Two months ago I've managed to grow a sourdough culture and since then I just cannot stop baking anymore. I was baking bread (with commercial yeast ) before too, since many years, but I was always improvising with it, I was never counting quantities and the bread was never allowed to rise for more than one hour. They were good these breads, but nothing special compared to the breads I am baking now.
Then one year ago, I discovered Peter Reinhart and I started baking breads that require a long time from mixing the preferment and till the actual baking. I began finding out about shaping and cold fermentation and I also began working with wetter doughs, sticky doughs, which were so unusual for me at the beginning. Since then I tried more times to grow a sourdough culture, but till this May I didn't manage. Maybe the cold, wet weather in Berlin, where I live at the moment, was a hindrance. This last time, I had also discovered Codruta's Romanian blog, so I decided to follow her (very thorough) explanations for building a culture, and thus I was finally succesful.
Anyway, here I am now, madly in love with sourdough breads, wanting to try everything, to learn everything, impatient to become very good at baking bread.
Yesterday I baked two breads.

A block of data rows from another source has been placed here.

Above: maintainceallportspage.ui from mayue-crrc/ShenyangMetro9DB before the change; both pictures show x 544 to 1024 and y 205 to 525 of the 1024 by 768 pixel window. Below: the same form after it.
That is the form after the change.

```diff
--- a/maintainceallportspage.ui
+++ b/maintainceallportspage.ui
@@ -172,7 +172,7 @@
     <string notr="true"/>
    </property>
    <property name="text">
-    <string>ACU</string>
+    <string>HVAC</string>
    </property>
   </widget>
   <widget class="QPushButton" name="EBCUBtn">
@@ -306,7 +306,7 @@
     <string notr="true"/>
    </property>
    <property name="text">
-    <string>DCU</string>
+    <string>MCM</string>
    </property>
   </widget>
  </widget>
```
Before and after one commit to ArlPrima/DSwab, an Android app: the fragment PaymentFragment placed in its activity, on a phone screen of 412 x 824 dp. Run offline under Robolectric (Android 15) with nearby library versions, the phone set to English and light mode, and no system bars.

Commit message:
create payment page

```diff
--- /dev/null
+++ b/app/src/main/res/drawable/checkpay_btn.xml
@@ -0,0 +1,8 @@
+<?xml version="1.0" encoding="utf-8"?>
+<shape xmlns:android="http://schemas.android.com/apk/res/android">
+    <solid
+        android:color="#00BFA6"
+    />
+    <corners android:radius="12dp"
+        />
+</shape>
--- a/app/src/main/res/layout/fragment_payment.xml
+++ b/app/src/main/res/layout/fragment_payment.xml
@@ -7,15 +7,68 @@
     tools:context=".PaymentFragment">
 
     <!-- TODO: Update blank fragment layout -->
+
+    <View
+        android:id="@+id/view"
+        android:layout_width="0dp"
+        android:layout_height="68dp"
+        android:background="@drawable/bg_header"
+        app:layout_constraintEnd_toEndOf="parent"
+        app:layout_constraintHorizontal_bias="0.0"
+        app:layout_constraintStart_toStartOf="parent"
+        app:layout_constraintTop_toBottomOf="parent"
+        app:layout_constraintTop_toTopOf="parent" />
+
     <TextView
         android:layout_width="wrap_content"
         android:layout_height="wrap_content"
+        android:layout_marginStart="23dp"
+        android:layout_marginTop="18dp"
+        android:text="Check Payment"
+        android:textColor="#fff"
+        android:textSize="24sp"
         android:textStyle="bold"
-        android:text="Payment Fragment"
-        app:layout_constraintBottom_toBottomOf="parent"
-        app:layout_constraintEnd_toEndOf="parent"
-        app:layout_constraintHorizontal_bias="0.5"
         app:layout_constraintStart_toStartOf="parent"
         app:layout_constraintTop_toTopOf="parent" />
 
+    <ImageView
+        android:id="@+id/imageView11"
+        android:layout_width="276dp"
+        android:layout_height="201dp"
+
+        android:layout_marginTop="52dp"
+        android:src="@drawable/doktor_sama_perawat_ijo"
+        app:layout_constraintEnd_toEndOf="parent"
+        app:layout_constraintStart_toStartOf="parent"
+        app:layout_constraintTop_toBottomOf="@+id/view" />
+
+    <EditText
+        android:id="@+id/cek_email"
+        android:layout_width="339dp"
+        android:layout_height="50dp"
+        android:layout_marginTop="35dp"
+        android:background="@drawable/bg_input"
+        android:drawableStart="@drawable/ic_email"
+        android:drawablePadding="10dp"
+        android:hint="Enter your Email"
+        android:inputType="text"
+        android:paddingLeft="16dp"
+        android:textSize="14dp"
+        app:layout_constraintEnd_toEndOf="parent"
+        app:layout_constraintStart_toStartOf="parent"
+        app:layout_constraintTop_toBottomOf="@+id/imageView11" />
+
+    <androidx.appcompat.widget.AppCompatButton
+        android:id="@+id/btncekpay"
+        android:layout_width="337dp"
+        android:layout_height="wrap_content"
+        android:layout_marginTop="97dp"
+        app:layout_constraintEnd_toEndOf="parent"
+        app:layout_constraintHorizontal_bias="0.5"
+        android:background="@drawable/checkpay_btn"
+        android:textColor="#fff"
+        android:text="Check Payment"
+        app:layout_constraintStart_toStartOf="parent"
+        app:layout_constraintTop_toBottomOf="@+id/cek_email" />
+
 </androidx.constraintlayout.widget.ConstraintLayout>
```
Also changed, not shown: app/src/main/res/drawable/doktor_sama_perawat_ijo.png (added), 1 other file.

The first one was an olive levain, using Codruta's recipe, who adapted Pip's one. I didn't change or adapt anything, because I wasn't at all used to making breads which have things (other than seeds) inside, so I didn't know what to expect. I just added dried oregano instead of the mix of dried herbs and I increased the quantity of olives from 250 g to 275 g. The bread came out very good, it's smell while in the oven was absolutely intoxicating and I am pretty sure I am gonna want to make this bread over and over again from now on.
The only thing I could object to it was the fact that here and there it was bitter, and that was because the olives were probably not quite right. I am not used to Kalamata olives, I almost never ate them raw, so I don't know exactly know how bitter they should be. I will keep trying brands of Kalamata olives and I hope that I will manage to soon find the ones that are perfect for me. Anyway, all in all, even this occasional bitterness doesn't make this less than a great bread to me.
The other bread that I tried was Hamelman Dried Prune and Hazelnut Bread (P. 185). Since I love dried prunes, I decided to give it a try. I followed the recipe, the only thing that I changed was eliminating the commercial yeast from the formula. Consequently I fermented it longer. (2 hours bulk fermentation at around 25 degrees; 20 minutes shape/preshape; 8 hours in the fridge at around 10-12 degrees; and another 45 minutes at room temperature before baking).
I cut each prune in 5-6 smaller pieces, nonetheless I encountered the same problem as Codruta, the fruits were not evenly distributed, there were many slices without any prune at all in them. I think that with this quantity of prunes there is no way that they appear in every slice. I am gonna try next time to increase the quantity of prunes and decrease the hazelnuts one and see if it gets better.
Also many hazelnuts fell out from the bread while I was slicing it. I don't know if I did something wrong, if the nuts were not the proper ones or if it's normal that this happens.
I liked this bread too, I ate a couple of slices just like that, trying to get acquainted with this new combination flavors. When you bite from the parts that have also the chunks of prunes inside, you might get tricked and expect it to be a sweet rich bread, but then you go biting again and you realize that this is really a bread, not a sweet. The next thing that came into my mind was the image of some nice cheese accompanying it and a glass of good dry red wine next to it.
I wish you all a lot of joy with your baking!